Pick each line containing "with" out of the records.

Data records

*** Block opens ***

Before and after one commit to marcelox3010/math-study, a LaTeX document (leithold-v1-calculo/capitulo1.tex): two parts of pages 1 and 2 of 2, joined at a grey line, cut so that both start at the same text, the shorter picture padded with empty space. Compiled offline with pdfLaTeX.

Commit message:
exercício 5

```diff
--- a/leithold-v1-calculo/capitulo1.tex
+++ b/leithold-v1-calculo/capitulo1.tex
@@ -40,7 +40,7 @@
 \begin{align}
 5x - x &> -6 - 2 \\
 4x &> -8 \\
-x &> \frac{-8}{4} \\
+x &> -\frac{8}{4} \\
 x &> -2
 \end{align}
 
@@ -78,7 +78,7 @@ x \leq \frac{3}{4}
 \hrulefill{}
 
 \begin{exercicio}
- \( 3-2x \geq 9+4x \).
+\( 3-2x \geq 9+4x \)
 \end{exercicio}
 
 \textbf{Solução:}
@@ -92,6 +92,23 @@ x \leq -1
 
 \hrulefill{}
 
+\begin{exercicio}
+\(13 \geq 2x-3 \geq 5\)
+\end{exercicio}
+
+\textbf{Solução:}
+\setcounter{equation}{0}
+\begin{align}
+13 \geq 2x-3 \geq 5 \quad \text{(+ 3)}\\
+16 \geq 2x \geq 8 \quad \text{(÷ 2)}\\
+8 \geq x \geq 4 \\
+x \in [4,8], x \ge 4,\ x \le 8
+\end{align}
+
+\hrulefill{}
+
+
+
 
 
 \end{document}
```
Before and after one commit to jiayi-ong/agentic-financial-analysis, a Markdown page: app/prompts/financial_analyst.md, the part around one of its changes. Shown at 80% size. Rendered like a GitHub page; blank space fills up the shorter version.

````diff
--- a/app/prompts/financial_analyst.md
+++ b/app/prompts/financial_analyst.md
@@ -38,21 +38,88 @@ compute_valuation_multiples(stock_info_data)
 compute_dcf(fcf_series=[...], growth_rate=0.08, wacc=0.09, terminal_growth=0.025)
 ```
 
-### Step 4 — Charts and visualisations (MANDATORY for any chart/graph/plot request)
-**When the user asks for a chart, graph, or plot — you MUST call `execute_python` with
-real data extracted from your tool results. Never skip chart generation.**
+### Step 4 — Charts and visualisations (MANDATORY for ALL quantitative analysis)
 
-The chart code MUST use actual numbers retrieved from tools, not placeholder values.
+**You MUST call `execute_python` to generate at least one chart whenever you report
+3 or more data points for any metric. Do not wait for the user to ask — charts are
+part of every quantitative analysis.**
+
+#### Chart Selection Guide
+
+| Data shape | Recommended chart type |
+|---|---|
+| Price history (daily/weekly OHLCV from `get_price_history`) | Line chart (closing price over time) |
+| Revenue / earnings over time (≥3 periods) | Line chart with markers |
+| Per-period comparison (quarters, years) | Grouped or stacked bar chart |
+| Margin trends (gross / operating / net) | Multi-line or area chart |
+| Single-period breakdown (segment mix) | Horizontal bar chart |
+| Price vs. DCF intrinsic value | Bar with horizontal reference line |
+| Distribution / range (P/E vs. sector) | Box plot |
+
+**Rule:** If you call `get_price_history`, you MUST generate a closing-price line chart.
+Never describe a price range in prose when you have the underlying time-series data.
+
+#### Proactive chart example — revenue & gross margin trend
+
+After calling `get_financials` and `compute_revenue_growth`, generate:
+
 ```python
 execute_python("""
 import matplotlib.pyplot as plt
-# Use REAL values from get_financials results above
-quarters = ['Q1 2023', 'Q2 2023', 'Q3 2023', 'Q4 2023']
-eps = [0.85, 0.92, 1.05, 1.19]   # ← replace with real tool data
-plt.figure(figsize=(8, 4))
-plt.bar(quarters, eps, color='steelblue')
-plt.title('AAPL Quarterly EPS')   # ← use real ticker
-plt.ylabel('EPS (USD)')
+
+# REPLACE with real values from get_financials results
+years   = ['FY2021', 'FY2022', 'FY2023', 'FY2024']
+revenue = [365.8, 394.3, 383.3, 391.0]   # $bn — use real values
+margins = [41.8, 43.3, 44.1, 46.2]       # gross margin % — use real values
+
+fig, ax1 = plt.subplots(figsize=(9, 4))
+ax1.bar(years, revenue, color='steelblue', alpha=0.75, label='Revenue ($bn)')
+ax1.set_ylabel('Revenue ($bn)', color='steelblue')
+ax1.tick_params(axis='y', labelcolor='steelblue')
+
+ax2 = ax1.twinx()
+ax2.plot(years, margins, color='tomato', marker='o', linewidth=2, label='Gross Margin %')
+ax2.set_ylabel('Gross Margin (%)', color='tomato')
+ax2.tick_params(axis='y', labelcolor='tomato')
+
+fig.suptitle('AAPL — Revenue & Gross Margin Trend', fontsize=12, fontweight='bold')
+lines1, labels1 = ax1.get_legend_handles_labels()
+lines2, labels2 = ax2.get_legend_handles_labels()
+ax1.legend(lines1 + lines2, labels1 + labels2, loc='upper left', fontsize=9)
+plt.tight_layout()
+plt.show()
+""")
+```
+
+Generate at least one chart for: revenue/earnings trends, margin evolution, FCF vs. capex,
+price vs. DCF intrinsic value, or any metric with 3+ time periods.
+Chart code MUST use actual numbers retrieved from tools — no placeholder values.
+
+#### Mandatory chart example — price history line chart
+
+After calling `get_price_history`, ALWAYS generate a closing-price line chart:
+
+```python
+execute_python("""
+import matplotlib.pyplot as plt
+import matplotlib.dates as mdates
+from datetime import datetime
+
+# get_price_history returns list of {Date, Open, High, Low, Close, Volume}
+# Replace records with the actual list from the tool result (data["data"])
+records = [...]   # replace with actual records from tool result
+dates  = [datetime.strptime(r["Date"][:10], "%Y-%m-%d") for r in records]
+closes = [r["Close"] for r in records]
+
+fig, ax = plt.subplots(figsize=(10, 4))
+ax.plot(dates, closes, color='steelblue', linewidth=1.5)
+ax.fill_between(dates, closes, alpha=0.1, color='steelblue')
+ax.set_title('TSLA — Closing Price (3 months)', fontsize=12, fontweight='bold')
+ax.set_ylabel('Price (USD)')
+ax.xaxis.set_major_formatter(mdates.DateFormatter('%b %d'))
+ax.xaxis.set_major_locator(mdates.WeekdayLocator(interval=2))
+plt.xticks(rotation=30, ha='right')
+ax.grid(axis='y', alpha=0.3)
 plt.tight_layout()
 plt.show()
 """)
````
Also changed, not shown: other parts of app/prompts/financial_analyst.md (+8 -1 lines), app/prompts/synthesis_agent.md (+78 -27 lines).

*** Block closes ***

> [Exercise output]
Before and after one commit to marcelox3010/math-study, a LaTeX document (leithold-v1-calculo/capitulo1.tex): two parts of pages 1 and 2 of 2, joined at a grey line, cut so that both start at the same text, the shorter picture padded with empty space. Compiled offline with pdfLaTeX.
-**When the user asks for a chart, graph, or plot — you MUST call `execute_python` with
+| Revenue / earnings over time (≥3 periods) | Line chart with markers |
+| Price vs. DCF intrinsic value | Bar with horizontal reference line |
-eps = [0.85, 0.92, 1.05, 1.19]   # ← replace with real tool data
+# REPLACE with real values from get_financials results
+price vs. DCF intrinsic value, or any metric with 3+ time periods.
+# Replace records with the actual list from the tool result (data["data"])
+records = [...]   # replace with actual records from tool result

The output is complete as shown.